§ **WHAT IS NEEDED**: Copy each line below in which the string "export" occurs.

§ **DATA PROVIDED**:
========================================

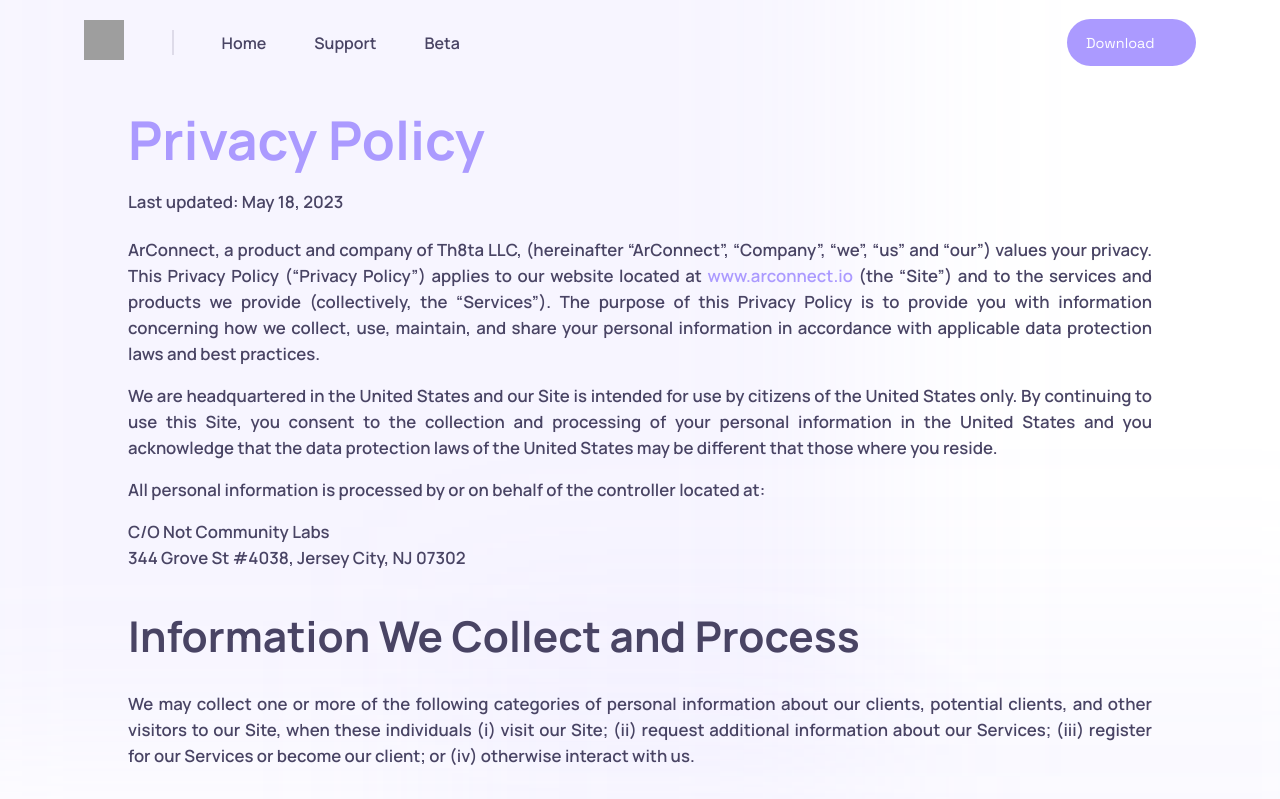
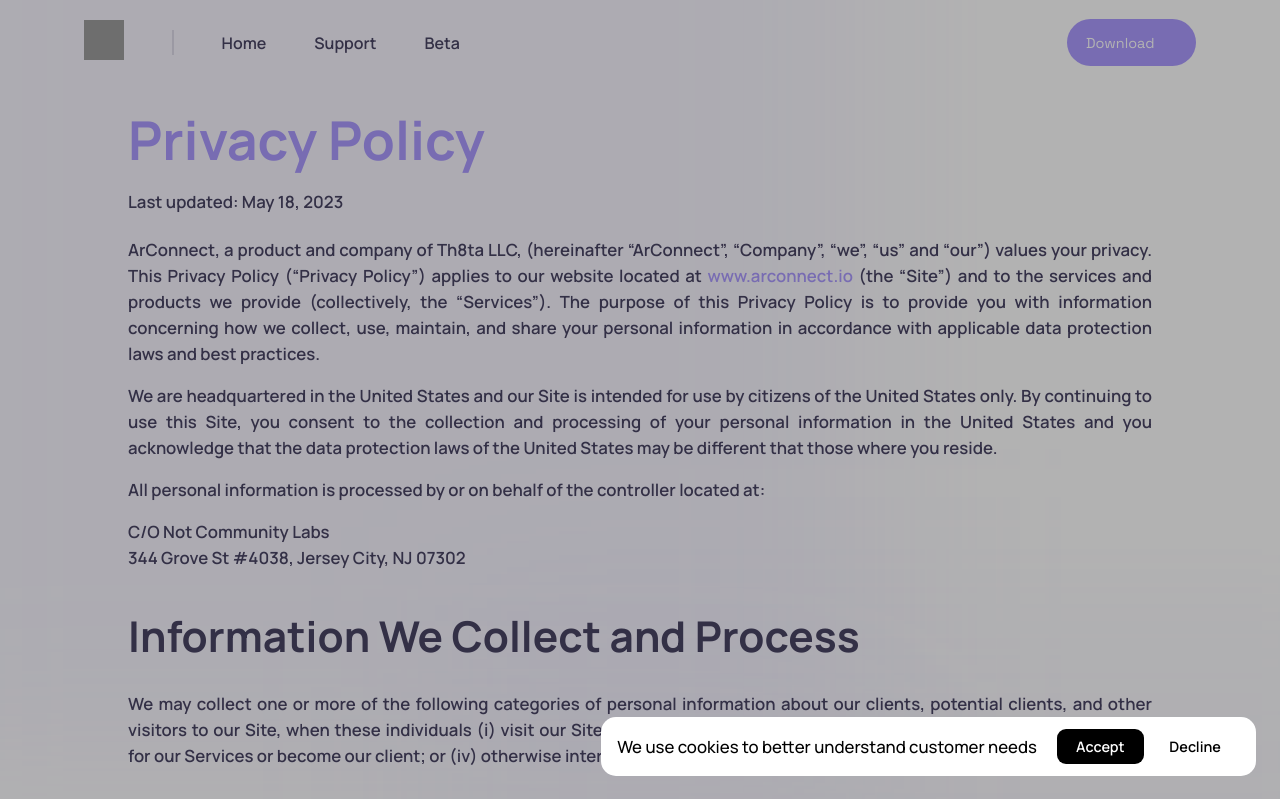
Before and after one commit to arconnectio/landing, a Next.js app: page /privacy in a window 1280 px wide. Shown: the top 799 px of the page. Built offline with nearby package versions, Linux system fonts and the light colour scheme; grey boxes are pictures that could not be loaded; some icons are missing.

Commit message:
feat: cookie consent

```diff
--- /dev/null
+++ b/src/components/CookieConsent.tsx
@@ -0,0 +1,153 @@
+import { ANALYTICS_MEASUREMENT_ID, consentGA, useAnalytics, useCookies } from "~/utils/cookies";
+import { motion, AnimatePresence, Variants } from "framer-motion";
+import { useEffect, useMemo, useState } from "react";
+import { Manrope } from "next/font/google";
+import styled from "styled-components";
+import ReactGA from "react-ga4";
+
+const manrope = Manrope({ subsets: ["latin"], weight: "variable" });
+
+export default function CookieConsent() {
+  // init analytics
+  const [optedInGA] = useAnalytics();
+  const [initializedGA, setInitializedGA] = useState(false);
+
+  useEffect(() => {
+    // initially "optedInGA" is false, so if the user
+    // opted out from analytics, it will never get
+    // initialized
+    if (!optedInGA || initializedGA) return;
+
+    // setup consent (no consent to cookies)
+    consentGA("default", false);
+    ReactGA.initialize(ANALYTICS_MEASUREMENT_ID);
+    setInitializedGA(true);
+  }, [optedInGA]);
+
+  // init cookie tracking for analytics
+  const [consentCookies, toggle] = useCookies();
+
+  useEffect(() => {
+    // only continue if the user has
+    // is opted into Google Analytics
+    if (!initializedGA) return;
+
+    consentGA("update", !!consentCookies);
+  }, [initializedGA, consentCookies]);
+
+  // show cookie consent
+  const showConsent = useMemo(() => typeof consentCookies !== "boolean", [consentCookies]);
+
+  return (
+    <AnimatePresence>
+      {showConsent && <ConsentDialog>
+        <ConsentText>
+          We use cookies to better understand customer needs
+        </ConsentText>
+        <Buttons>
+          <Button onClick={() => toggle(true)}>
+            Accept
+          </Button>
+          <Button secondary onClick={() => toggle(false)}>
+            Decline
+          </Button>
+        </Buttons>
+      </ConsentDialog>}
+      {showConsent && <BackgroundLayer key="bg" />}
+    </AnimatePresence>
+  );
+}
+
+const backgroundAnimation: Variants = {
+  hidden: { opacity: 0 },
+  shown: { opacity: 1 }
+};
+
+const BackgroundLayer = styled(motion.div).attrs({
+  variants: backgroundAnimation,
+  initial: "hidden",
+  animate: "shown",
+  exit: "hidden",
+  transition: { duration: .18 }
+})`
+  position: fixed;
+  top: 0;
+  left: 0;
+  right: 0;
+  width: 100%;
+  height: 100%;
+  background-color: rgba(0, 0, 0, .3);
+  z-index: 200;
+`;
+
+const dialogAnimation: Variants = {
+  hidden: { opacity: 0, translateY: 10 },
+  shown: { opacity: 1, translateY: 0 }
+};
+
+const ConsentDialog = styled(motion.div).attrs({
+  variants: dialogAnimation,
+  initial: "hidden",
+  animate: "shown",
+  exit: "hidden",
+  transition: { duration: .25 }
+})`
+  position: fixed;
+  display: flex;
+  align-items: center;
+  gap: 1.24rem;
+  padding: .75rem 1rem;
+  background-color: rgb(${props => props.theme.background});
+  border-radius: 15px;
+  bottom: 1.5rem;
+  right: 1.5rem;
+  z-index: 201;
+
+  @media screen and (max-width: 720px) {
+    left: 1rem;
+    right: 1rem;
+    bottom: 1rem;
+    padding: .7rem .8rem;
+  }
+`;
+
+const ConsentText = styled.p`
+  font-size: 1.05rem;
+  font-weight: 500;
+  color: rgb(${props => props.theme.primaryText});
+  margin: 0;
+`;
+
+const Buttons = styled.div`
+  display: flex;
+  align-items: center;
+  gap: .4rem;
+
+  @media screen and (max-width: 720px) {
+    flex-direction: column;
+    gap: .6rem;
+  }
+`;
+
+const Button = styled.button<{ secondary?: boolean; }>`
+  background-color: ${props => !props.secondary ? "#000" : "transparent"};
+  color: ${props => !props.secondary ? "#fff" : "#000"};;
+  font-size: .9rem;
+  font-weight: 550;
+  border-radius: 9px;
+  padding: .5rem 1.2rem;
+  cursor: pointer;
+  outline: none;
+  border: none;
+  text-align: center;
+  transition: all .23s ease-in-out;
+  ${manrope.style}
+
+  &:hover {
+    background-color: rgba(0, 0, 0, ${props => !props.secondary ? ".8" : ".05"});
+  }
+
+  &:active {
+    background-color: rgba(0, 0, 0, ${props => !props.secondary ? ".75" : ".032"});
+  }
+`;
--- a/src/pages/_app.tsx
+++ b/src/pages/_app.tsx
@@ -1,8 +1,6 @@
-import { ANALYTICS_MEASUREMENT_ID, consentGA, useAnalytics, useCookies } from "~/utils/cookies";
+import CookieConsent from "~/components/CookieConsent";
 import { Manrope } from "next/font/google";
 import type { AppProps } from "next/app";
-import { useEffect, useState } from "react";
-import ReactGA from "react-ga4";
 import Head from "next/head";
 import {
   ThemeProvider,
@@ -13,33 +11,6 @@ import {
 const manrope = Manrope({ subsets: ["latin"] });
 
 export default function App({ Component, pageProps }: AppProps) {
-  // init analytics
-  const [optedInGA] = useAnalytics();
-  const [initializedGA, setInitializedGA] = useState(false);
-
-  useEffect(() => {
-    // initially "optedInGA" is false, so if the user
-    // opted out from analytics, it will never get
-    // initialized
-    if (!optedInGA || initializedGA) return;
-
-    // setup consent (no consent to cookies)
-    consentGA("default", false);
-    ReactGA.initialize(ANALYTICS_MEASUREMENT_ID);
-    setInitializedGA(true);
-  }, [optedInGA]);
-
-  // init cookie tracking for analytics
-  const [consentCookies] = useCookies();
-
-  useEffect(() => {
-    // only continue if the user has
-    // is opted into Google Analytics
-    if (!initializedGA) return;
-
-    consentGA("update", consentCookies);
-  }, [initializedGA, consentCookies]);
-
   return (
     <div className={manrope.className}>
       <Head>
@@ -51,6 +22,7 @@ export default function App({ Component, pageProps }: AppProps) {
         <>
           <GlobalStyles />
           <Component {...pageProps} />
+          <CookieConsent />
         </>
       </ThemeProvider>
     </div>
--- a/src/utils/cookies.ts
+++ b/src/utils/cookies.ts
@@ -26,22 +26,30 @@ export function useAnalytics(): [boolean, () => void] {
   return [optedIn, toggle];
 }
 
-export function useCookies(): [boolean, () => void] {
-  const [optedIn, setOptedIn] = useState(false);
+export function useCookies(): [boolean | undefined, (v?: boolean) => void] {
+  const [optedIn, setOptedIn] = useState<boolean>();
 
   // load stored value
   useEffect(() => {
     const storedVal = localStorage.getItem(COOKIES_STORAGE_KEY);
 
-    setOptedIn(storedVal === "true");
+    setOptedIn(typeof storedVal === "string" ? storedVal === "true" : undefined);
   }, []);
 
-  function toggle() {
+  function toggle(v?: boolean) {
     const storedVal = localStorage.getItem(COOKIES_STORAGE_KEY);
-    const newVal = storedVal !== "true";
+    const newVal = typeof v !== "undefined" ? v : (storedVal !== "true");
 
+    // set consent
+    consentGA("update", newVal);
+    setOptedIn(newVal);
     localStorage.setItem(COOKIES_STORAGE_KEY, newVal.toString());
-    location.reload();
+
+    // remove existing cookies if the user
+    // has declined consent
+    if (!newVal) {
+      document.cookie.split(";").forEach((c) => document.cookie = c.replace(/^ +/, "").replace(/=.*/, "=;expires=" + new Date().toUTCString() + ";path=/"));
+    }
   }
 
   return [optedIn, toggle];
```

========================================

§ **TASK RESPONSE**:
+export default function CookieConsent() {
 export default function App({ Component, pageProps }: AppProps) {
@@ -51,6 +22,7 @@ export default function App({ Component, pageProps }: AppProps) {
@@ -26,22 +26,30 @@ export function useAnalytics(): [boolean, () => void] {
-export function useCookies(): [boolean, () => void] {
+export function useCookies(): [boolean | undefined, (v?: boolean) => void] {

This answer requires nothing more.